#### TASK TO COMPLETE
Omit the pictures, please, and give each record below again exactly.

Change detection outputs
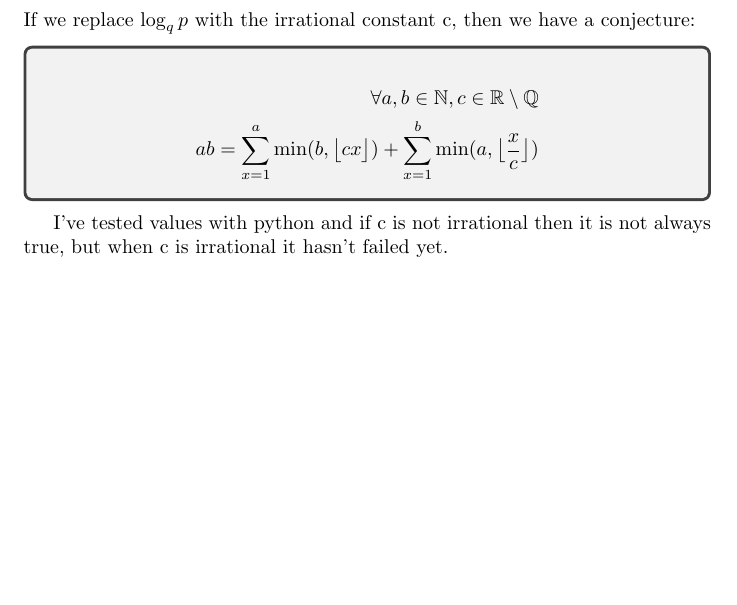
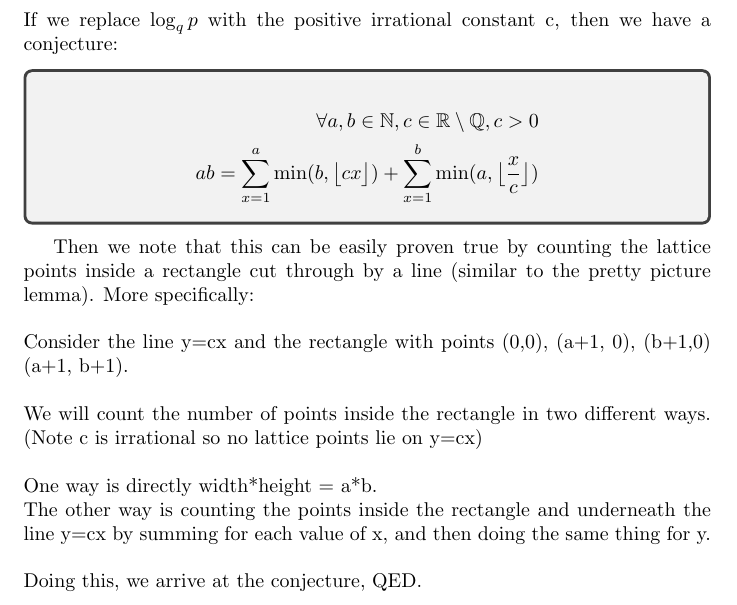
Before and after one commit to dnzc/MathsProjects, a LaTeX document (logOfPrimes/primes.tex): part of page 5 of 5, cut so that both start at the same text, the shorter picture padded with empty space. Compiled offline with pdfLaTeX.

Commit message:
everything is pointless

```diff
--- a/logOfPrimes/primes.tex
+++ b/logOfPrimes/primes.tex
@@ -146,15 +146,21 @@ We have shown our result.
 
 
 \section{Conjecture}
-If we replace $\log_q p$ with the irrational constant c, then we have a conjecture:
+If we replace $\log_q p$ with the positive irrational constant c, then we have a conjecture:
 \begin{tcolorbox}
 \begin{equation*}
 \begin{split}
-    \forall a,b \in \mathbb{N}, c \in \mathbb{R} \setminus \mathbb{Q}\\
+    \forall a,b \in \mathbb{N}, c \in \mathbb{R} \setminus \mathbb{Q}, c>0\\
     ab = \sum_{x=1}^a \text{min}(b, \big\lfloor cx\big\rfloor) + \sum_{x=1}^b \text{min}(a, \big\lfloor \frac{x}{c} \big\rfloor)\\
 \end{split}
 \end{equation*}
 \end{tcolorbox}
-I've tested values with python and if c is not irrational then it is not always true, but when c is irrational it hasn't failed yet.
+
+Then we note that this can be easily proven true by counting the lattice points inside a rectangle cut through by a line (similar to the pretty picture lemma). More specifically:\\\\
+Consider the line y=cx and the rectangle with points (0,0), (a+1, 0), (b+1,0) (a+1, b+1).\\\\
+We will count the number of points inside the rectangle in two different ways. (Note c is irrational so no lattice points lie on y=cx)\\\\
+One way is directly width*height = a*b.\\
+The other way is counting the points inside the rectangle and underneath the line y=cx by summing for each value of x, and then doing the same thing for y.\\\\
+Doing this, we arrive at the conjecture, QED.
 
 \end{document}
```
Also changed, not shown: logOfPrimes/README.md, logOfPrimes/conjecture.png, logOfPrimes/primes.pdf.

#### EXPECTED OUTPUT
Before and after one commit to dnzc/MathsProjects, a LaTeX document (logOfPrimes/primes.tex): part of page 5 of 5, cut so that both start at the same text, the shorter picture padded with empty space. Compiled offline with pdfLaTeX.

Commit message:
everything is pointless

```diff
--- a/logOfPrimes/primes.tex
+++ b/logOfPrimes/primes.tex
@@ -146,15 +146,21 @@ We have shown our result.
 
 
 \section{Conjecture}
-If we replace $\log_q p$ with the irrational constant c, then we have a conjecture:
+If we replace $\log_q p$ with the positive irrational constant c, then we have a conjecture:
 \begin{tcolorbox}
 \begin{equation*}
 \begin{split}
-    \forall a,b \in \mathbb{N}, c \in \mathbb{R} \setminus \mathbb{Q}\\
+    \forall a,b \in \mathbb{N}, c \in \mathbb{R} \setminus \mathbb{Q}, c>0\\
     ab = \sum_{x=1}^a \text{min}(b, \big\lfloor cx\big\rfloor) + \sum_{x=1}^b \text{min}(a, \big\lfloor \frac{x}{c} \big\rfloor)\\
 \end{split}
 \end{equation*}
 \end{tcolorbox}
-I've tested values with python and if c is not irrational then it is not always true, but when c is irrational it hasn't failed yet.
+
+Then we note that this can be easily proven true by counting the lattice points inside a rectangle cut through by a line (similar to the pretty picture lemma). More specifically:\\\\
+Consider the line y=cx and the rectangle with points (0,0), (a+1, 0), (b+1,0) (a+1, b+1).\\\\
+We will count the number of points inside the rectangle in two different ways. (Note c is irrational so no lattice points lie on y=cx)\\\\
+One way is directly width*height = a*b.\\
+The other way is counting the points inside the rectangle and underneath the line y=cx by summing for each value of x, and then doing the same thing for y.\\\\
+Doing this, we arrive at the conjecture, QED.
 
 \end{document}
```
Also changed, not shown: logOfPrimes/README.md, logOfPrimes/conjecture.png, logOfPrimes/primes.pdf.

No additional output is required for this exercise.